Witness what happened when Morarji Desai, then finance minister, tried to place restrictions on Gold in 1963 following the India China war. The Gold Control Act, 1962, banned gold loans given by banks, banned forward trading in gold, and banned production of gold jewelry above 14 carat fineness. This did not have any significant impact and was followed by the Gold Control Act, 1968, which prohibited Indian citizens from owning gold in the form of bars and coins! Goldsmiths were not allowed to hold gold more than the bare minimum required to make jewelry. Did the demand for gold drop due to these measures? Not at all. It is estimated that about half of India's imports in those days were of gold! This is about the time when smugglers became the new badshahs. Those who grew up in the seventies will remember the Hindi films where the hero entangles with crooks landing contraband gold on a suitably desolate coastline. Moral of the story? It is easy for governments to control imports of elephants.

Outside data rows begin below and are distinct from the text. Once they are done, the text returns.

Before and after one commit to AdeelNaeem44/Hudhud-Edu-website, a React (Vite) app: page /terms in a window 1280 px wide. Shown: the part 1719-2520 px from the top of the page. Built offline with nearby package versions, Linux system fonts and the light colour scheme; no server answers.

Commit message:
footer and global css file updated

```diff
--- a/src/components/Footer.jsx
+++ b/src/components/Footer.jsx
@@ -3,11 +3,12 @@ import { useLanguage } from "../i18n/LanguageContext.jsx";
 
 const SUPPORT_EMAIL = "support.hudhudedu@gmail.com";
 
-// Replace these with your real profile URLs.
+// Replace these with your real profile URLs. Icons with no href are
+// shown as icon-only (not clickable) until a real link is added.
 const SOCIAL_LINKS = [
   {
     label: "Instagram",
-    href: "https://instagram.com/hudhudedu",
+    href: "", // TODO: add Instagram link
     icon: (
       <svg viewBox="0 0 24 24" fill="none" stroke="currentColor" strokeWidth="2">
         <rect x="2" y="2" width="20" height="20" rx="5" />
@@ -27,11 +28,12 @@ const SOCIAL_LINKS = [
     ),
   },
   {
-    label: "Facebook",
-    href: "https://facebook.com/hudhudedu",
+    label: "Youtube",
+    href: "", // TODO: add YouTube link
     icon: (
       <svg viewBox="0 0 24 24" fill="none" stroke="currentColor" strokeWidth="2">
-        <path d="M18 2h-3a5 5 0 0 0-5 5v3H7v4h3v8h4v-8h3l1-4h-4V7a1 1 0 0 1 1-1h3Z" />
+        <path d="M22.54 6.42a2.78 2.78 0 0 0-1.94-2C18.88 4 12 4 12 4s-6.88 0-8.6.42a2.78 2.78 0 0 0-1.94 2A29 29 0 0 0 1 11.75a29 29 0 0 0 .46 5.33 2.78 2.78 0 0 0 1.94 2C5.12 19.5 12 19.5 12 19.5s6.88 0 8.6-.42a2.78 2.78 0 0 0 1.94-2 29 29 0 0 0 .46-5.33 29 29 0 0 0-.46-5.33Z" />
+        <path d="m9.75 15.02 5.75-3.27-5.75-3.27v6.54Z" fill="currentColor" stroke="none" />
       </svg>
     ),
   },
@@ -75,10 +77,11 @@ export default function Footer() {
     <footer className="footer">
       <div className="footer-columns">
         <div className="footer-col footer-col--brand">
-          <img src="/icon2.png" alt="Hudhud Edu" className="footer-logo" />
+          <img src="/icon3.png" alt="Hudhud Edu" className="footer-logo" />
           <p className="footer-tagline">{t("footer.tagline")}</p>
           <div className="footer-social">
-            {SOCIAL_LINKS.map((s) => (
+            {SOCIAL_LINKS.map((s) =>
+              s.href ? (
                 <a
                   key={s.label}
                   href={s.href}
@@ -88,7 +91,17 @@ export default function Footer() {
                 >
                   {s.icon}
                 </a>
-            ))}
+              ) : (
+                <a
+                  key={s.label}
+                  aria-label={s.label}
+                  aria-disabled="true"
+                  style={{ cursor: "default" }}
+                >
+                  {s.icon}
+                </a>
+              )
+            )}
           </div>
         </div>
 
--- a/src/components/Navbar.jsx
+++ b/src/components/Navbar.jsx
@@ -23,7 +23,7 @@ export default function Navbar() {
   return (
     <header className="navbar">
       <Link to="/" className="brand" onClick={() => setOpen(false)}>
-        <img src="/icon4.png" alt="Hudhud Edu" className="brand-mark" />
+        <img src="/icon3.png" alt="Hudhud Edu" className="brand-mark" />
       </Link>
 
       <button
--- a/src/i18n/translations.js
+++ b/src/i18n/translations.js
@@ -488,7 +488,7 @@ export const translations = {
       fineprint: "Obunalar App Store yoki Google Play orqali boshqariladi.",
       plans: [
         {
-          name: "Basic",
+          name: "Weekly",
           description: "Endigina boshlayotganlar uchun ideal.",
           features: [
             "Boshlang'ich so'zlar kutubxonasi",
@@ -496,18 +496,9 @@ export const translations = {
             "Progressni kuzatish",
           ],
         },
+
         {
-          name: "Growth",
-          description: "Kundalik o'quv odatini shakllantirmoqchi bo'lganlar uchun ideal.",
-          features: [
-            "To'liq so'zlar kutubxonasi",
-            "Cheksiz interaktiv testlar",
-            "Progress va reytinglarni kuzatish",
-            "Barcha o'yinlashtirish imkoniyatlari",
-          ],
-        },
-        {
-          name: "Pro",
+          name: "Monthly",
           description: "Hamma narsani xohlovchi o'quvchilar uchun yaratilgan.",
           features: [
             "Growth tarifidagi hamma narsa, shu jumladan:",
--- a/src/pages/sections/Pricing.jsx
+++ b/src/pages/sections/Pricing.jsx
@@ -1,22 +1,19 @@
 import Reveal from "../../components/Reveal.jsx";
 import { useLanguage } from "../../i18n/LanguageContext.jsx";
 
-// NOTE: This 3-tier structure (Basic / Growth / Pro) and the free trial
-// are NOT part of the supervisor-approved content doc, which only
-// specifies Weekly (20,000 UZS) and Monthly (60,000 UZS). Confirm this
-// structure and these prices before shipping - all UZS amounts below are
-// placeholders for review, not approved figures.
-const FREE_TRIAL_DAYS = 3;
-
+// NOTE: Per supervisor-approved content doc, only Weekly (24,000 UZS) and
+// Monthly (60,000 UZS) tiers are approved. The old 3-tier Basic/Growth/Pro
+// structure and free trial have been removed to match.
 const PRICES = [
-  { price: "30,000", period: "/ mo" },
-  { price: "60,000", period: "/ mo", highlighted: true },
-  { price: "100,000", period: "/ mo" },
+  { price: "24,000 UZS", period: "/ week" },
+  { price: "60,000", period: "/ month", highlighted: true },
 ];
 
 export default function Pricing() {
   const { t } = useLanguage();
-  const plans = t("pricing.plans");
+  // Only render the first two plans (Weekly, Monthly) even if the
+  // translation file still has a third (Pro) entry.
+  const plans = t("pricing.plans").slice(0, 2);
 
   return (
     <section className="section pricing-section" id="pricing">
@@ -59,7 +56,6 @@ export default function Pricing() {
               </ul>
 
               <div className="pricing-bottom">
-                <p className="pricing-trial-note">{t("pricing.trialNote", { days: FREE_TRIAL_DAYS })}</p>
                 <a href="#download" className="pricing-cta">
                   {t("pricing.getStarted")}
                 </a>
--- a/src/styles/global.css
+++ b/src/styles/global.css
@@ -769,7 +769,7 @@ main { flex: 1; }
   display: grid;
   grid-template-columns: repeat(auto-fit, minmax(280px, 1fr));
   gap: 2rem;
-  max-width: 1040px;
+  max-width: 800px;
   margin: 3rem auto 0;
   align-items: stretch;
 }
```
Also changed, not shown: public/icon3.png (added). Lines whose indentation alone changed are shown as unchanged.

But it is somewhat more challenging when it comes to a commodity like gold!
The US has also had its fling with banning gold. In 1933, the Roosevelt government made it illegal for private citizens to hold gold, and ordered them to hand over the gold they had to the government. The measures met with a little more success in the US than in India, but then they are not genetically wired the same way as Indians; in fact I would go further and say that US citizens are more naïve and prone to accept things at face value! It also goes to show that governments are wary of gold in private hands – no institution likes power being distributed widely in so many hands that it cannot exercise control over.
What has been the performance of gold recently as an investment? In the last five years, gold has increased 200% in value while the sensex has dropped 6 percent. While this need not always be the case, and one needs to take a longer term view, it is true that gold is at the very least guaranteed to protect your money against inflation. And against debasement of the currency which is a real risk nowadays with all governments indulging in a race to the bottom, by printing more notes.
Real estate and gold are the two things one can physically control, without other people determining their fate. By gold in this context, I mean gold held physically by you in your own hands. What is to prevent governments from commandeering all gold and giving you currency notes in return under the excuse of a real war or an imagined crisis? I am not wishing to sound alarmist here, but historically that has happened. Of the two, gold is more easily 'hideable' and transportable than real estate, thus making it ideal for holding against extreme eventualities.
As to 'gold linked derivative' products, I have no faith in them. The total outstandings of such products out there in the market are far more than the actual quantity of gold available. Also, financial instruments, whatever the underlying may be, and whoever the guarantor may be, are prone to default or expropriation.
It is good to continue holding gold for a certain proportion of your net worth. Gold in physical form. In your own custody. Not as a financial instrument. But then, if you are an Indian, I don't have to belabor that point. You understand that instinctively, don't you?